Still, as bad as Trump’s been, Biden’s (and Democrats’) shortcomings haven’t gone anywhere. As the election draws nearer, voters will be reminded of those flaws and Biden will be forced to overcome them. Hillary Clinton proved in 2016 that assuming certain people will vote for you won’t get it done. It’s up to Biden and his campaign to appeal to the voters they want, not shame them for their uncertainty or lack of support.
In theory, it shouldn’t be difficult for Biden to appeal to the young Black voters that Kanye will supposedly poach. Despite his troublingly conservative record on criminal justice and mass incarceration, he’s miles ahead of Trump on race almost by default. But assuming that’s enough is a recipe for disaster. Now is the perfect time for Biden to distinguish himself and propose sweeping criminal justice reform that includes significant police defunding and steps toward abolition. Anything short of that or other meaningful racial equity policies—like greater access to healthcare, federal jobs guarantees, and ending mass incarceration, to name a few—opens Biden up to attacks that he’s little more than a silent, complicit alternative to the abysmal status quo. It’s a presidential candidate and campaign’s job to appeal to voters, not assume they’ll show up no matter what—regardless of how historically bad the alternative is.
It’s more than fair to argue that a Kanye West presidential campaign would be little more than a stunt. But perhaps if it’s possible for your campaign to be derailed by a famous rapper making a vanity play, it isn’t that strong to begin with. Many of Biden’s supporters and sympathetic media have touted that his is the most progressive major party presidential campaign platform ever.

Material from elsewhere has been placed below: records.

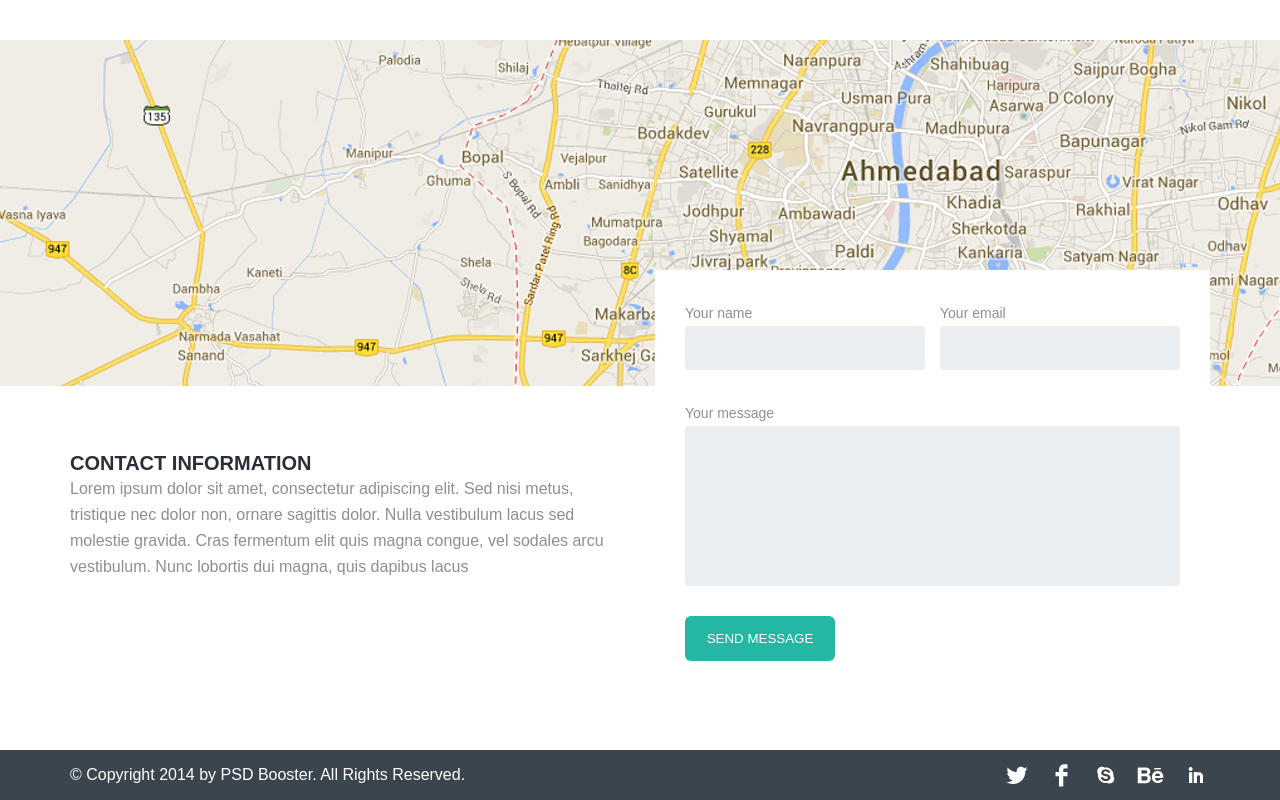
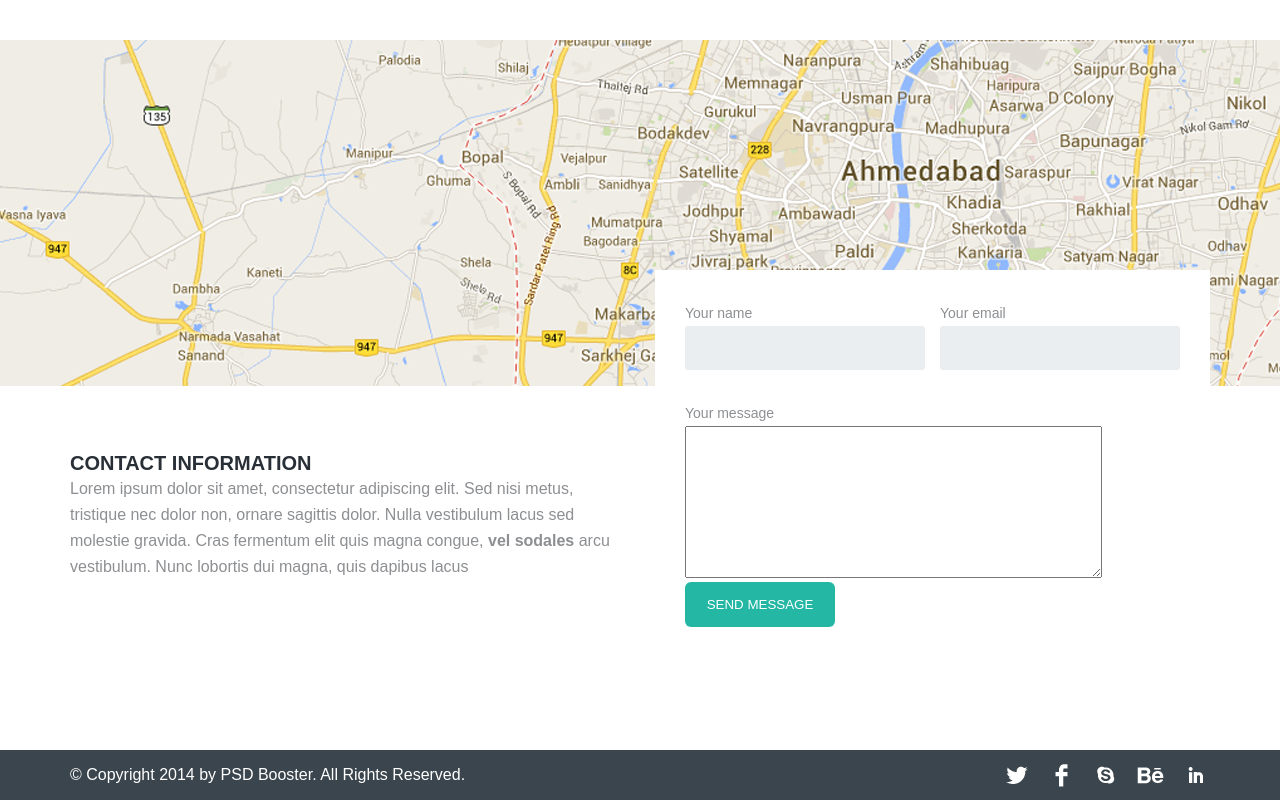
Before and after one commit to PDinhDuc/HTML-CSS, a plain HTML site: page Modest/index.html in a window 1280 px wide. Shown: the part 4555-5355 px from the top of the page. Drawn offline with Linux system fonts and the light colour scheme.

Commit message:
Update index.html

```diff
--- a/Modest/index.html
+++ b/Modest/index.html
@@ -250,7 +250,7 @@
                 <h3 class="border-left">stay in  touch.</h3>
                 <div>
                     <h4>contact information</h4>
-                    <p>Lorem ipsum dolor sit amet, consectetur adipiscing elit. Sed nisi metus, tristique nec dolor non, ornare sagittis dolor. Nulla vestibulum lacus sed molestie gravida. Cras fermentum elit quis magna congue, vel sodales arcu vestibulum. Nunc lobortis dui magna, quis dapibus lacus
+                    <p>Lorem ipsum dolor sit amet, consectetur adipiscing elit. Sed nisi metus, tristique nec dolor non, ornare sagittis dolor. Nulla vestibulum lacus sed molestie gravida. Cras fermentum elit quis magna congue,<b> vel sodales</b> arcu vestibulum. Nunc lobortis dui magna, quis dapibus lacus
                     </p>
                 </div>
                 <form action="login">
@@ -267,7 +267,7 @@
                         </div>
                         <div>
                             <label for="message">Your message</label>
-                            <input type="text" name="a" id="message" cols="50" rows="10"></input>
+                            <textarea id="message" cols="50" rows="10"></textarea>
                         </div>
                         <div>
                             <button type="submit">send message</button>
```
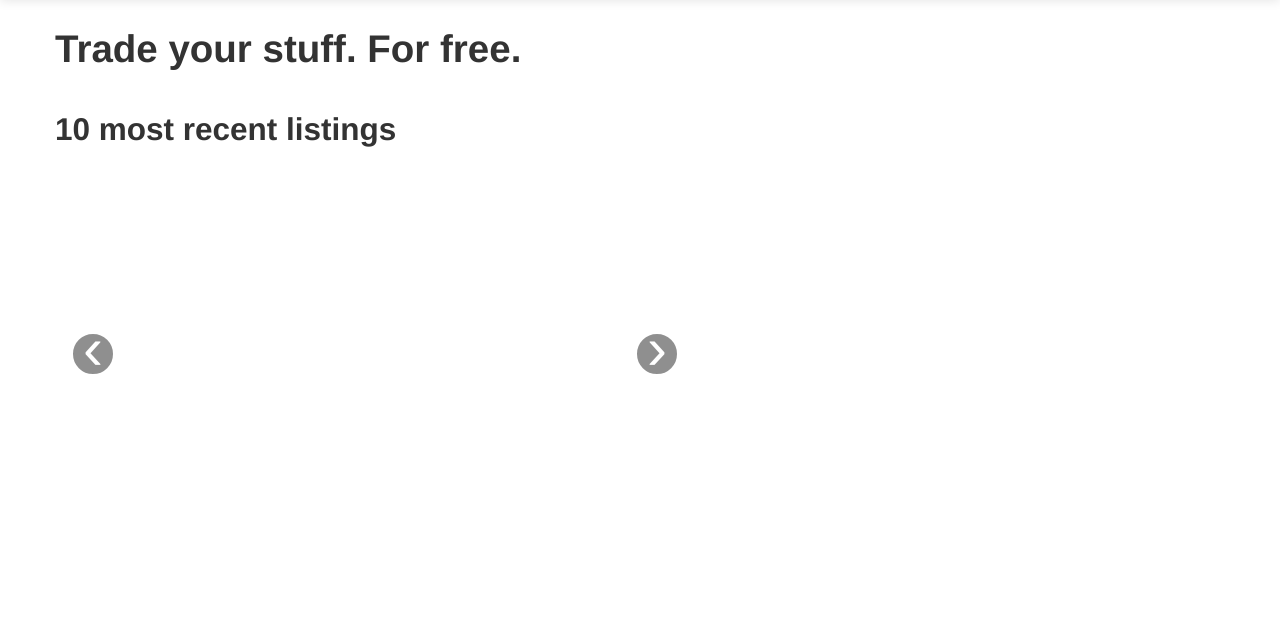
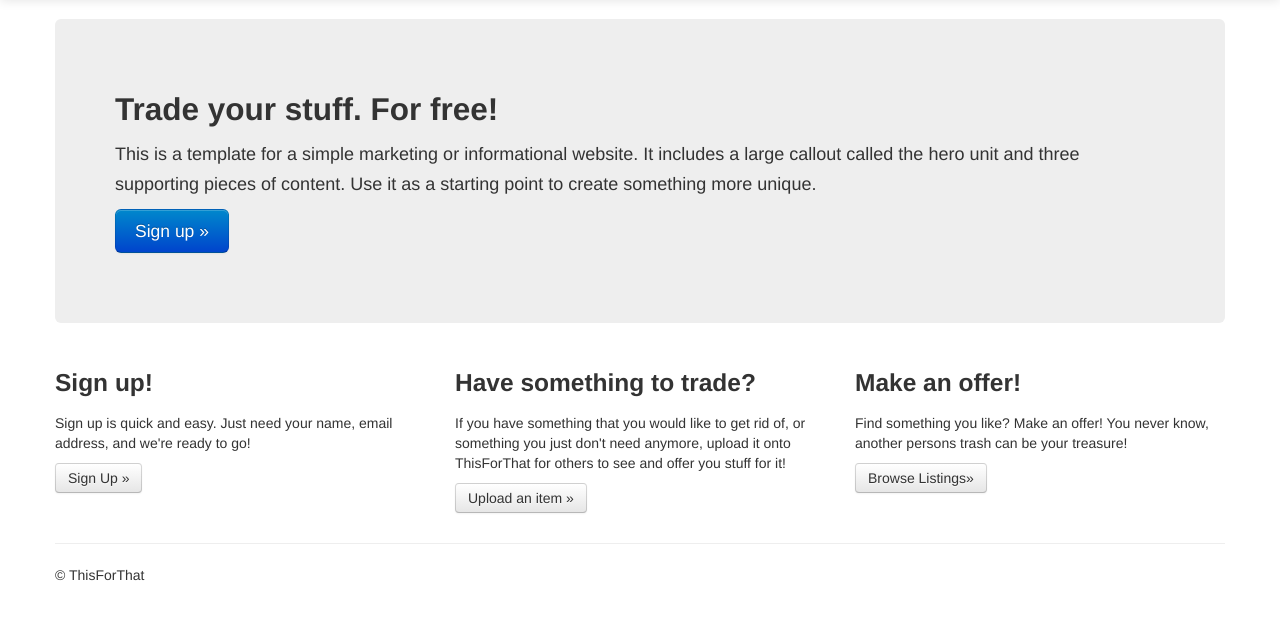
Before and after one commit to umwood89/4350-group-awesome-repo, a Django app: page / in a window 1280 px wide. Shown: the part 41-661 px from the top of the page. Run offline with Django 3.2, Linux system fonts and the light colour scheme; data that the repository does not hold is empty.

Commit message:
Main Page Design
- Removed the carousel. Replaced with static homepage.
- Changed the Title of site to 'ThisForThat..'

```diff
--- a/Project/Project/templates/base.html
+++ b/Project/Project/templates/base.html
@@ -2,7 +2,7 @@
 <html>
   <head>
   	<meta name="viewport" content="width=device-width, initial-scale=1.0">
-    <title>{% block title %}Trades{% endblock %}</title>
+    <title>{% block title %}ThisForThat, Trade your stuff. For Free.{% endblock %}</title>
     <!-- Bootstrap -->
     <script src="http://code.jquery.com/jquery-latest.js"></script>
     <script src="/js/bootstrap.js"></script>
--- a/Project/Project/templates/index.html
+++ b/Project/Project/templates/index.html
@@ -1,8 +1,37 @@
 {% extends "base.html" %}
 
 {% block content %}
-<h1>Trade your stuff. For free. </h1><br/>
-<h2>10 most recent listings</h2>
+<div class="container">
+      <div class="hero-unit">
+        <h2>Trade your stuff. For free!</h2>
+        <p>This is a template for a simple marketing or informational website. It includes a large callout called the hero unit and three supporting pieces of content. Use it as a starting point to create something more unique.</p>
+        <p><a href="#reg-modal" role="button" data-toggle="modal" class="btn btn-primary btn-large">Sign up »</a></p>
+      </div>
+
+      <div class="row">
+		<div class="span4">
+          <h3>Sign up!</h3>
+          <p>Sign up is quick and easy. Just need your name, email address, and we're ready to go!</p>
+          <p><a class="btn" href="#reg-modal" data-toggle="modal">Sign Up »</a></p>
+        </div>
+        <div class="span4">
+          <h3>Have something to trade?</h3>
+          <p>If you have something that you would like to get rid of, or something you just don't need anymore, upload it onto ThisForThat for others to see and offer you stuff for it!</p>
+          <p><a class="btn" href="#">Upload an item »</a></p>
+        </div>
+        <div class="span4">
+          <h3>Make an offer!</h3>
+          <p>Find something you like? Make an offer! You never know, another persons trash can be your treasure!</p>
+          <p><a class="btn" href="#">Browse Listings»</a></p>
+       </div>
+      </div>
+      <hr>
+      <footer>
+        <p>© ThisForThat</p>
+      </footer>
+</div>
+
+<!--
 <div id="carouselRecentListings" class="carousel slide">
 	<ol class="carousel-indicators">
 		{% for listing in listings %}
@@ -13,7 +42,7 @@
 			{% endif %}
 		{% endfor %}
 	</ol>
-	<!-- Carousel items -->
+	<!~~ Carousel items ~~>
 	<div class="carousel-inner">
 		{% for listing in listings %}
 			{% if forloop.counter0 == 0 %}
@@ -29,8 +58,9 @@
 			</div>
 		{% endfor %}
 	</div>
-	<!-- Carousel nav -->
+	<!~~ Carousel nav ~~>
 	<a class="carousel-control left" href="#carouselRecentListings" data-slide="prev">&lsaquo;</a>
 	<a class="carousel-control right" href="#carouselRecentListings" data-slide="next">&rsaquo;</a>
 </div>
+ -->
 {% endblock %}
```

Now would be a good time to show those words actually mean something.